The reply has to contain each record exactly as written.

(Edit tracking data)

'''

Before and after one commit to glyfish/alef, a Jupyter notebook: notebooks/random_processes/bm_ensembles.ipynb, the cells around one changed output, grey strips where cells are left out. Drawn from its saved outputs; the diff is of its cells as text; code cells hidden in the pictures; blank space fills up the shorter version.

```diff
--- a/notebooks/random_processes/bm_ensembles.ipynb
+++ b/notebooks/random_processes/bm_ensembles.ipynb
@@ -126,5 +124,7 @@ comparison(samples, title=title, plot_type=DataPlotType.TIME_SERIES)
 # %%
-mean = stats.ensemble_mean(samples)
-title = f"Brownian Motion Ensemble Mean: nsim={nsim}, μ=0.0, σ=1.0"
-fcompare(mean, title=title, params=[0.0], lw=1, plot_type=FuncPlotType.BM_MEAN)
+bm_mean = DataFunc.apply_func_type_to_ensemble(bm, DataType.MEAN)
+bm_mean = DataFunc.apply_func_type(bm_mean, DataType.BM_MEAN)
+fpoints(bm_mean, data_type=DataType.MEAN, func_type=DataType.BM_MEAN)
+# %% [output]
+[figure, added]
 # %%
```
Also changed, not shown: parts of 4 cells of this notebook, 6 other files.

'''

# ANSWER TO THIS PROBLEM
Before and after one commit to glyfish/alef, a Jupyter notebook: notebooks/random_processes/bm_ensembles.ipynb, the cells around one changed output, grey strips where cells are left out. Drawn from its saved outputs; the diff is of its cells as text; code cells hidden in the pictures; blank space fills up the shorter version.

```diff
--- a/notebooks/random_processes/bm_ensembles.ipynb
+++ b/notebooks/random_processes/bm_ensembles.ipynb
@@ -126,5 +124,7 @@ comparison(samples, title=title, plot_type=DataPlotType.TIME_SERIES)
 # %%
-mean = stats.ensemble_mean(samples)
-title = f"Brownian Motion Ensemble Mean: nsim={nsim}, μ=0.0, σ=1.0"
-fcompare(mean, title=title, params=[0.0], lw=1, plot_type=FuncPlotType.BM_MEAN)
+bm_mean = DataFunc.apply_func_type_to_ensemble(bm, DataType.MEAN)
+bm_mean = DataFunc.apply_func_type(bm_mean, DataType.BM_MEAN)
+fpoints(bm_mean, data_type=DataType.MEAN, func_type=DataType.BM_MEAN)
+# %% [output]
+[figure, added]
 # %%
```
Also changed, not shown: parts of 4 cells of this notebook, 6 other files.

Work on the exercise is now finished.